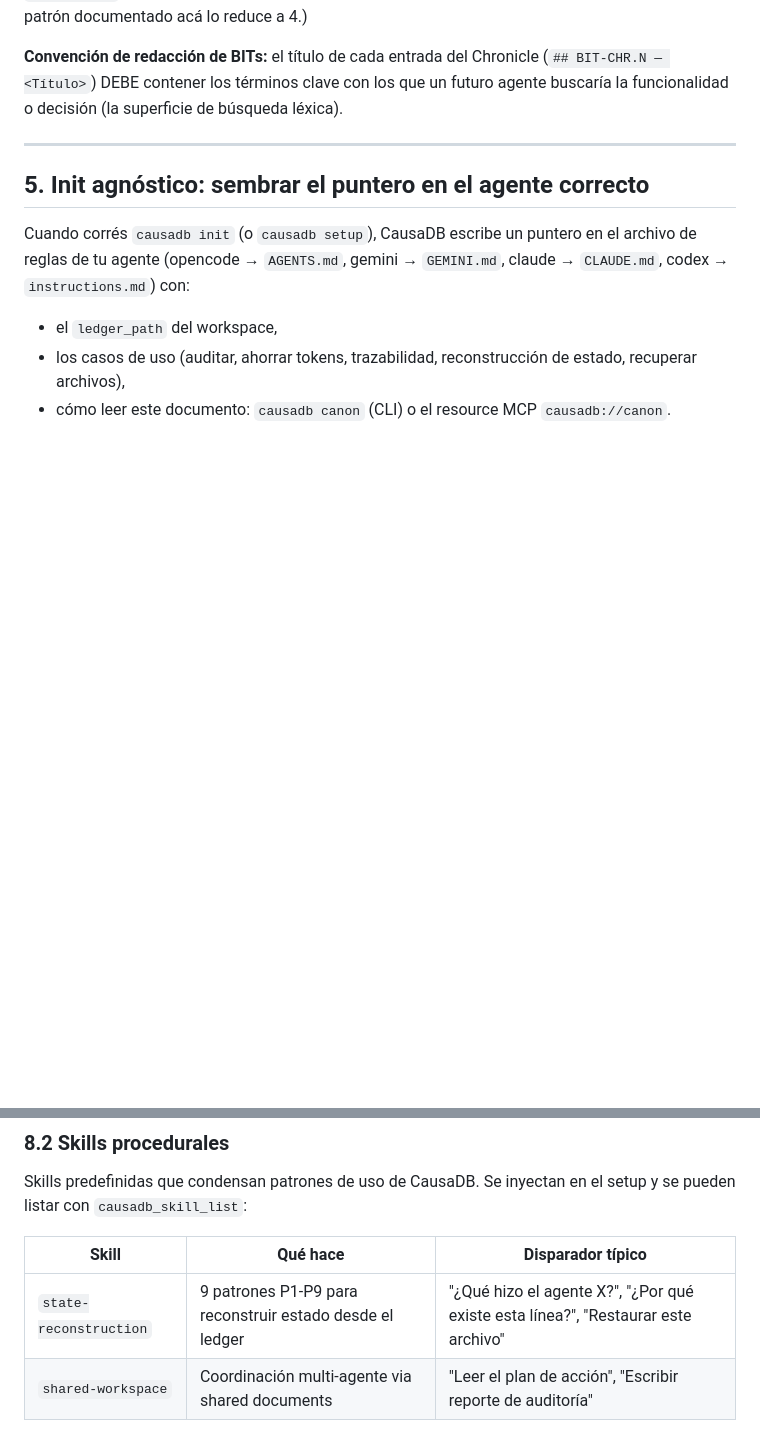
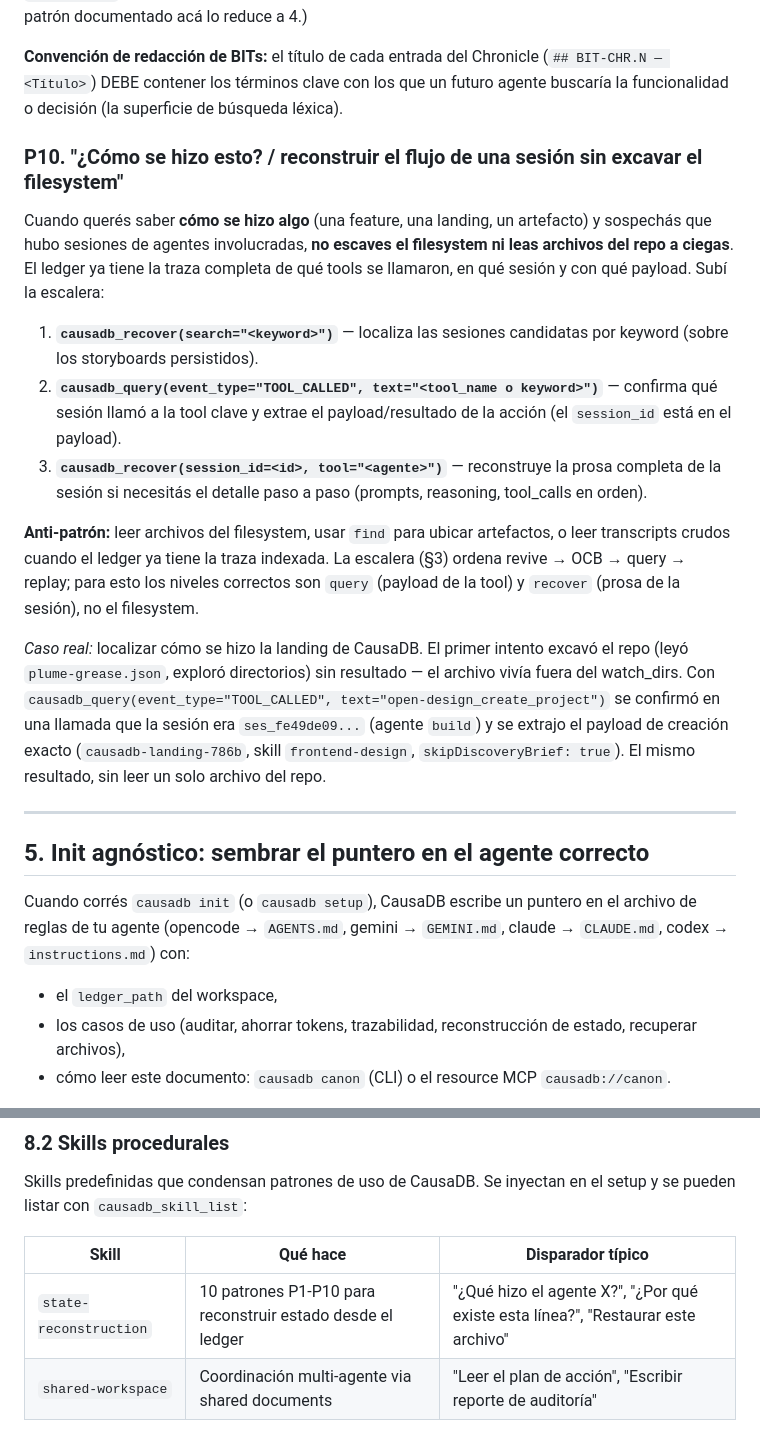
Before and after one commit to thebuilderpeligroso-netizen/causadb, a Markdown page: docs/canon.md, 2 parts joined by grey strips. Rendered like a GitHub page; blank space fills up the shorter version.

Commit message:
docs(canon): agrega patron P10 - reconstruir flujo de una sesion sin excavar el filesystem
P10: cuando queres saber como se hizo algo (feature/landing/artefacto), no escaves
el filesystem ni leas archivos a ciegas. Usar recover(search) + query(TOOL_CALLED)
+ recover(session_id) para reconstruir la traza desde el ledger.

Motivacion: reconstruir como se hizo la landing de CausaDB. El primer intento
excavo el repo sin resultado (el archivo vivia fuera del watch_dirs); con
query(TOOL_CALLED, 'open-design_create_project') se confirmo la sesion en 1 llamada.
Actualiza la tabla de skills: 9 -> 10 patrones (P1-P10).

```diff
--- a/docs/canon.md
+++ b/docs/canon.md
@@ -168,6 +168,18 @@ El ledger guarda el **qué** (eventos) y el **porqué estructurado** (GOVERNANCE
 
 **Convención de redacción de BITs:** el título de cada entrada del Chronicle (`## BIT-CHR.N — <Título>`) DEBE contener los términos clave con los que un futuro agente buscaría la funcionalidad o decisión (la superficie de búsqueda léxica).
 
+### P10. "¿Cómo se hizo esto? / reconstruir el flujo de una sesión sin excavar el filesystem"
+
+Cuando querés saber **cómo se hizo algo** (una feature, una landing, un artefacto) y sospechás que hubo sesiones de agentes involucradas, **no escaves el filesystem ni leas archivos del repo a ciegas**. El ledger ya tiene la traza completa de qué tools se llamaron, en qué sesión y con qué payload. Subí la escalera:
+
+1. **`causadb_recover(search="<keyword>")`** — localiza las sesiones candidatas por keyword (sobre los storyboards persistidos).
+2. **`causadb_query(event_type="TOOL_CALLED", text="<tool_name o keyword>")`** — confirma qué sesión llamó a la tool clave y extrae el payload/resultado de la acción (el `session_id` está en el payload).
+3. **`causadb_recover(session_id=<id>, tool="<agente>")`** — reconstruye la prosa completa de la sesión si necesitás el detalle paso a paso (prompts, reasoning, tool_calls en orden).
+
+**Anti-patrón:** leer archivos del filesystem, usar `find` para ubicar artefactos, o leer transcripts crudos cuando el ledger ya tiene la traza indexada. La escalera (§3) ordena revive → OCB → query → replay; para esto los niveles correctos son `query` (payload de la tool) y `recover` (prosa de la sesión), no el filesystem.
+
+*Caso real:* localizar cómo se hizo la landing de CausaDB. El primer intento excavó el repo (leyó `plume-grease.json`, exploró directorios) sin resultado — el archivo vivía fuera del watch_dirs. Con `causadb_query(event_type="TOOL_CALLED", text="open-design_create_project")` se confirmó en una llamada que la sesión era `ses_fe49de09...` (agente `build`) y se extrajo el payload de creación exacto (`causadb-landing-786b`, skill `frontend-design`, `skipDiscoveryBrief: true`). El mismo resultado, sin leer un solo archivo del repo.
+
 ---
 
 ## 5. Init agnóstico: sembrar el puntero en el agente correcto
@@ -303,7 +315,7 @@ Skills predefinidas que condensan patrones de uso de CausaDB. Se inyectan en el
 
 | Skill | Qué hace | Disparador típico |
 |-------|----------|-------------------|
-| `state-reconstruction` | 9 patrones P1-P9 para reconstruir estado desde el ledger | "¿Qué hizo el agente X?", "¿Por qué existe esta línea?", "Restaurar este archivo" |
+| `state-reconstruction` | 10 patrones P1-P10 para reconstruir estado desde el ledger | "¿Qué hizo el agente X?", "¿Por qué existe esta línea?", "Restaurar este archivo" |
 | `shared-workspace` | Coordinación multi-agente via shared documents | "Leer el plan de acción", "Escribir reporte de auditoría" |
 
 Las skills son 100% agnósticas — solo referencian tools CausaDB, no dependen de ninguna herramienta de agente específica.
```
⁂
Task requirements: When a line in the material above holds the word "escaves", copy that line.

Your solution:
P10: cuando queres saber como se hizo algo (feature/landing/artefacto), no escaves
+Cuando querés saber **cómo se hizo algo** (una feature, una landing, un artefacto) y sospechás que hubo sesiones de agentes involucradas, **no escaves el filesystem ni leas archivos del repo a ciegas**. El ledger ya tiene la traza completa de qué tools se llamaron, en qué sesión y con qué payload. Subí la escalera:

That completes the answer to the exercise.